So from this, I conclude that in a fat/keto-adapted athlete, the equation is Energy = muscle glycogen + liver glycogen + fatty acids. Phinney says that as far as endurance is concerned, running on mostly fatty acids makes an athlete bonk-proof. As far as explosive power is concerned, however, the anecdotal experience of forum members is that their endurance performance returned a lot sooner than their explosive power. And yet we know from the Volek study that by two years of keto-adaptation explosive power had returned in the athletes they studied.

I can’t seem to shake my idea about the difference between circulating ketones versus production and consumption. I guess you don’t find it at all satisfactory as an explanation. My understanding of the dawn phenomenon is that the body is preparing to make explosive effort possible in case of need (such as waking up to find a sabre-toothed tiger invading your cave). It also makes sense that serum glucose would rise during exercise, so as to be available for explosive performance as needed.

As far as cells that require glucose and that cannot use fatty acids or ketones are concerned, that would be primarily the erythrocytes (red blood corpuscles) and certain parts of brain neurons that are too narrow to contain mitochondria (this latter, according to Dr. Georgia Ede). I believe I have read that there are certain other cells that also cannot handle fatty acids or ketones, but no longer remember what cells those might be. And of course Prof. Bikman contests the notion that the brain needs any glucose at all, maintaining that it can get 100% of its energy from ketone bodies.


(Michael - When reality fails to meet expectations, the problem is not reality.) #35

The brain may very well make it’s own ketone supply and not rely on liver synthesized ketones at all or only slightly. Thus, it’s possible that low circulating ketones do not reflect the degree of ketone usage in the brain. This could explain why those of us on keto for several years and fat adapted can measure very low/no ketones, but still have a healthy, functioning brain. See my links in comment 33 above

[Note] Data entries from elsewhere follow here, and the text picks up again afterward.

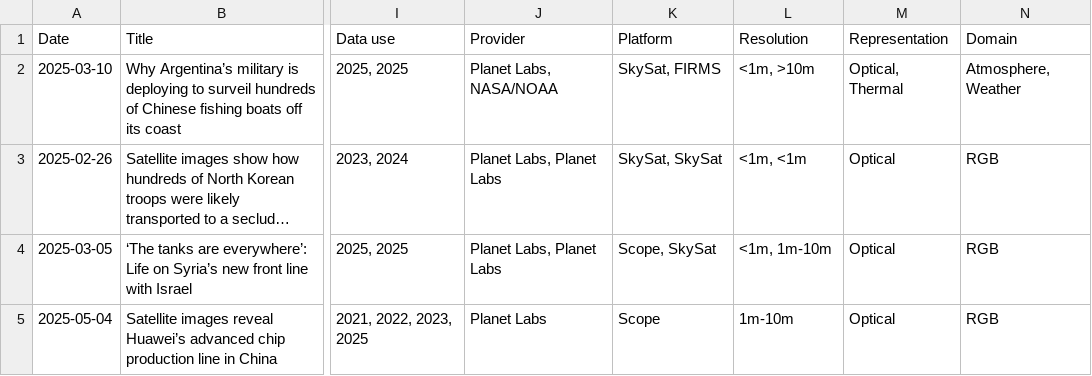
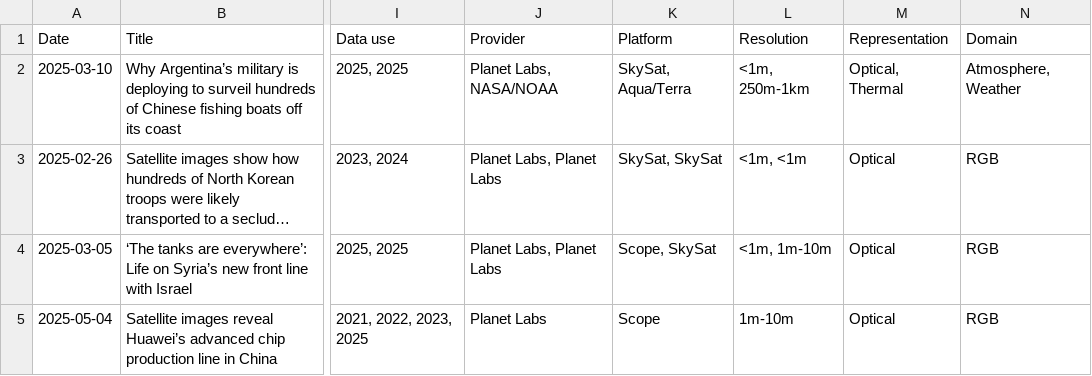
Before and after one commit to eric-corduroy/geospatial-narratives, a CSV file: data.csv, drawn as a sheet; only a part is shown, gaps mark what is left out; long unchanged cells end in …; the diff names each change by its address in the sheet, - before the commit and + after, or states it on an @@ line.

Commit message:
Update data.csv

```diff
--- a/data.csv
+++ b/data.csv
-K2 (Platform): SkySat, FIRMS
+K2 (Platform): SkySat, Aqua/Terra
-L2 (Resolution): <1m, >10m
+L2 (Resolution): <1m, 250m-1km
```
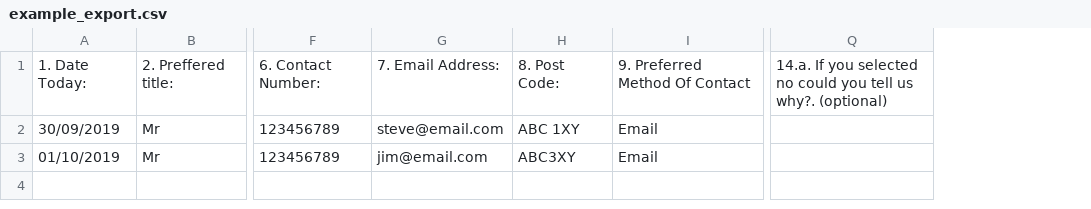
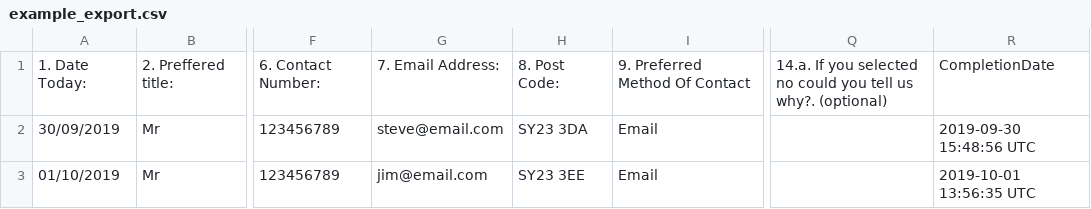
Before and after one commit to aberWARU/participantInterest, a CSV file: inst/example_export.csv, drawn as a sheet; only a part is shown, gaps mark what is left out; the diff names each change by its address in the sheet, - before the commit and + after, or states it on an @@ line.

Commit message:
update example data

```diff
--- a/inst/example_export.csv
+++ b/inst/example_export.csv
+column R, rows 1-3: CompletionDate | 2019-09-30 15:48:56 UTC | 2019-10-01 13:56:35 UTC
-H2: ABC 1XY
+H2: SY23 3DA
-H3: ABC3XY
+H3: SY23 3EE
```
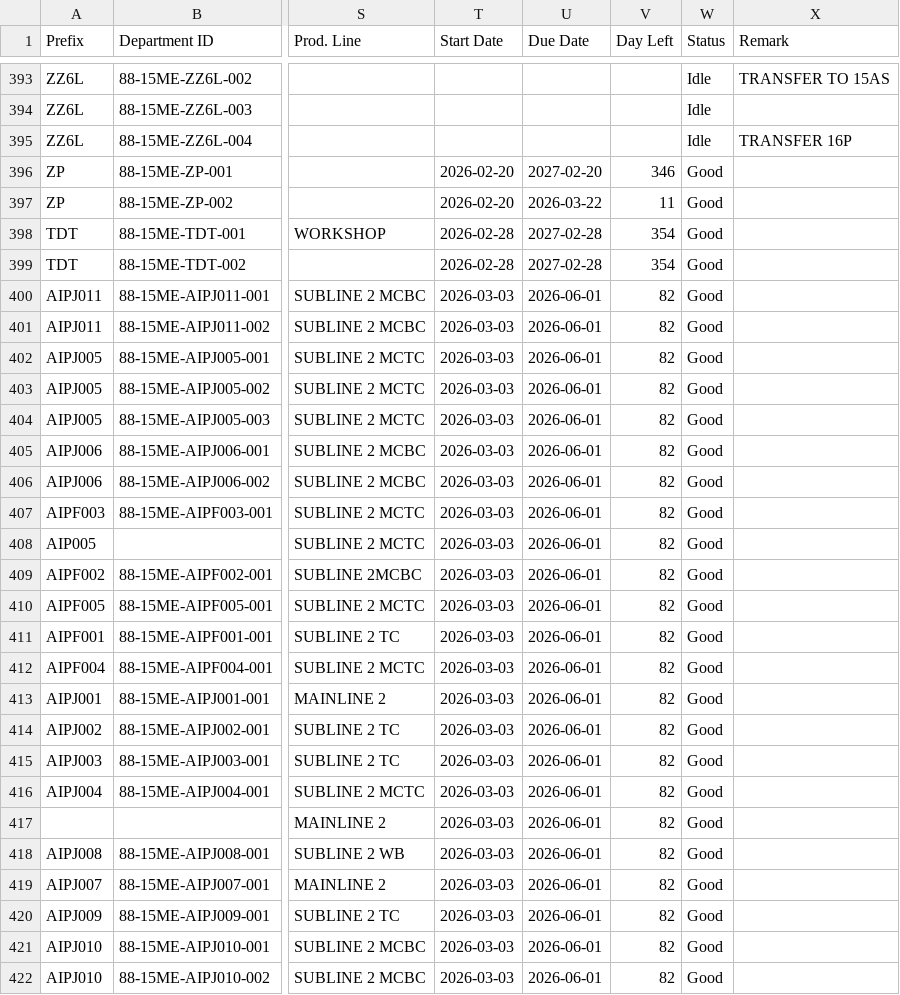
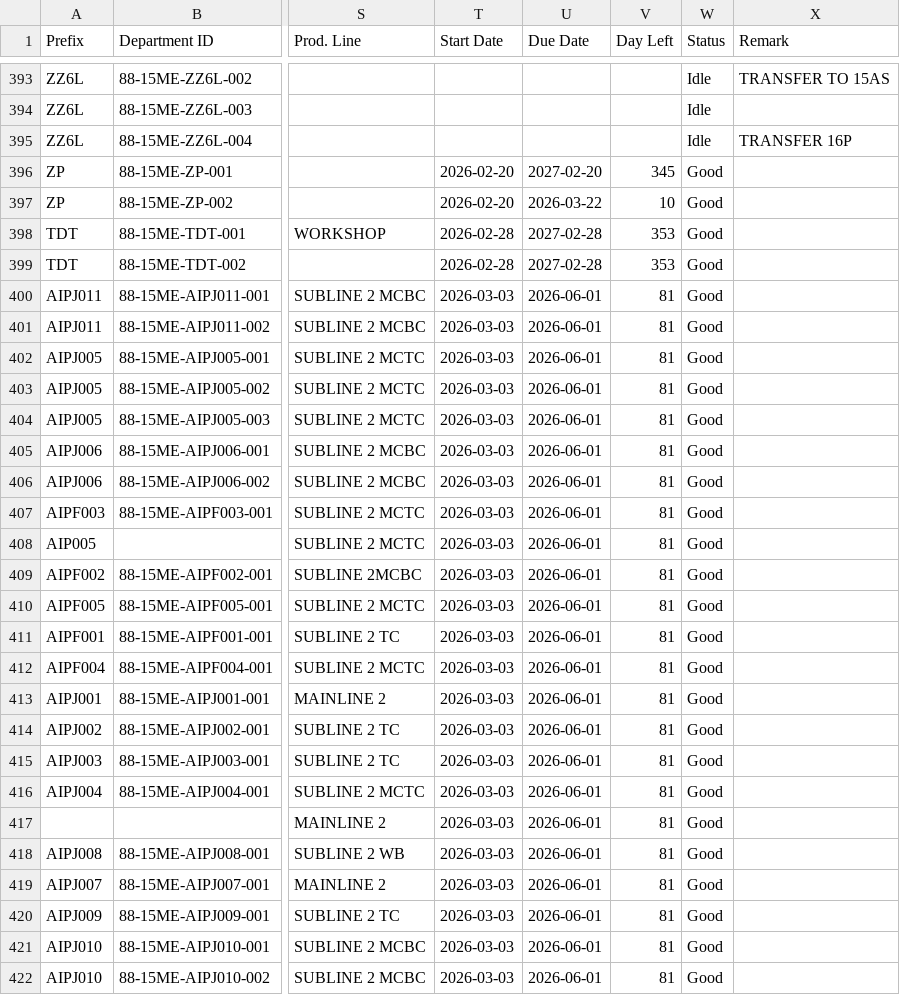
Before and after one commit to azlihanifiah/ME-Dashboard, a CSV file: data/assets_export.csv, drawn as a sheet; only a part is shown, gaps mark what is left out; the diff covers the shown part only; the diff names each change by its address in the sheet, - before the commit and + after, or states it on an @@ line.

Commit message:
Auto-save: Update assets (2026-03-12 02:00:24)

```diff
--- a/data/assets_export.csv
+++ b/data/assets_export.csv
-V396 (Day Left): 346
+V396 (Day Left): 345
-V397 (Day Left): 11
+V397 (Day Left): 10
-V398:V399 (Day Left): 354
+V398:V399 (Day Left): 353
-V400:V422 (Day Left): 82
+V400:V422 (Day Left): 81
```
Also changed, not shown: 27 edited cells elsewhere in this file, 1 other file.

I’ve decided to follow up on this possibility and post my findings here:


(Edith) #36

I just finished listening to this podcast where Zach Bitter talks a fair bit about what he eats. It seems workout intensity definitely comes into play where his use of carbs is concerned.


#37

Today I did 45 minutes on the bike again but with no sprints and I kept my heart rate around 120-125. This time my BG did not come down and was 100 mg/dl when I tested after my ride. So it may well be the case that the BG is only used in the “explosive” moments.


(GINA ) #38

I wore a CGM for a couple of weeks a while back and long endurance runs seemed to bring my BG down. I came back from 6 or 7 miles (which was long for me at the time) with BG in the high 60s, down from the 90s when I started the run.

For me, shorter, higher intensity workouts would leave me with higher BG. I think my body sensed it needed it, so released sugar from my liver and kept it up, where with the long, slower effort it drew my BG down without releasing a bunch.

I really don’t know exactly what was going on, but that makes some sense to me.


(Michael - When reality fails to meet expectations, the problem is not reality.) #39

Stop the presses!

The paper (unfortunately behind a paywall):

A discussion:


(David Cooke) #40

In my unhappy experience drinking a cold beer immediately after a hard run results in me feeling very ill. I have seen the same thing happen to others.
However I’m happy to know that a beer or two the night before a run is more or less OK.